WHAT IS NEEDED - Could you set down the full listing, unchanged?

PROVIDED RECORDS -
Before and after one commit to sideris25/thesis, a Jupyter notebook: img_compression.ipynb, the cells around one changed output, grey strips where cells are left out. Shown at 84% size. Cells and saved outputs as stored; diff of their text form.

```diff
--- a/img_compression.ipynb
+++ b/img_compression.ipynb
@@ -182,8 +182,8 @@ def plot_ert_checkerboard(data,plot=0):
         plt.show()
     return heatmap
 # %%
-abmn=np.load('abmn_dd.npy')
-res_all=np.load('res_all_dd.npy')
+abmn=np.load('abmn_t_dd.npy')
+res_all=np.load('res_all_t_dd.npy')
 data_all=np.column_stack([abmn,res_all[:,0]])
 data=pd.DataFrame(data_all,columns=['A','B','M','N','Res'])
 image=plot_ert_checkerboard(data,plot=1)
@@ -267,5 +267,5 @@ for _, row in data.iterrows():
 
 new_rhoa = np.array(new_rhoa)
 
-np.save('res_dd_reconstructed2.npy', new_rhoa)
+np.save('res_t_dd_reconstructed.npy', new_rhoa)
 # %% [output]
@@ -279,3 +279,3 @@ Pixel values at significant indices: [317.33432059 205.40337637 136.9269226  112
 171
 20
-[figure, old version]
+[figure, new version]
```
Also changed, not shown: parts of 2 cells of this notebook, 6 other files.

SOLUTION TO THIS TASK -
Before and after one commit to sideris25/thesis, a Jupyter notebook: img_compression.ipynb, the cells around one changed output, grey strips where cells are left out. Shown at 84% size. Cells and saved outputs as stored; diff of their text form.

```diff
--- a/img_compression.ipynb
+++ b/img_compression.ipynb
@@ -182,8 +182,8 @@ def plot_ert_checkerboard(data,plot=0):
         plt.show()
     return heatmap
 # %%
-abmn=np.load('abmn_dd.npy')
-res_all=np.load('res_all_dd.npy')
+abmn=np.load('abmn_t_dd.npy')
+res_all=np.load('res_all_t_dd.npy')
 data_all=np.column_stack([abmn,res_all[:,0]])
 data=pd.DataFrame(data_all,columns=['A','B','M','N','Res'])
 image=plot_ert_checkerboard(data,plot=1)
@@ -267,5 +267,5 @@ for _, row in data.iterrows():
 
 new_rhoa = np.array(new_rhoa)
 
-np.save('res_dd_reconstructed2.npy', new_rhoa)
+np.save('res_t_dd_reconstructed.npy', new_rhoa)
 # %% [output]
@@ -279,3 +279,3 @@ Pixel values at significant indices: [317.33432059 205.40337637 136.9269226  112
 171
 20
-[figure, old version]
+[figure, new version]
```
Also changed, not shown: parts of 2 cells of this notebook, 6 other files.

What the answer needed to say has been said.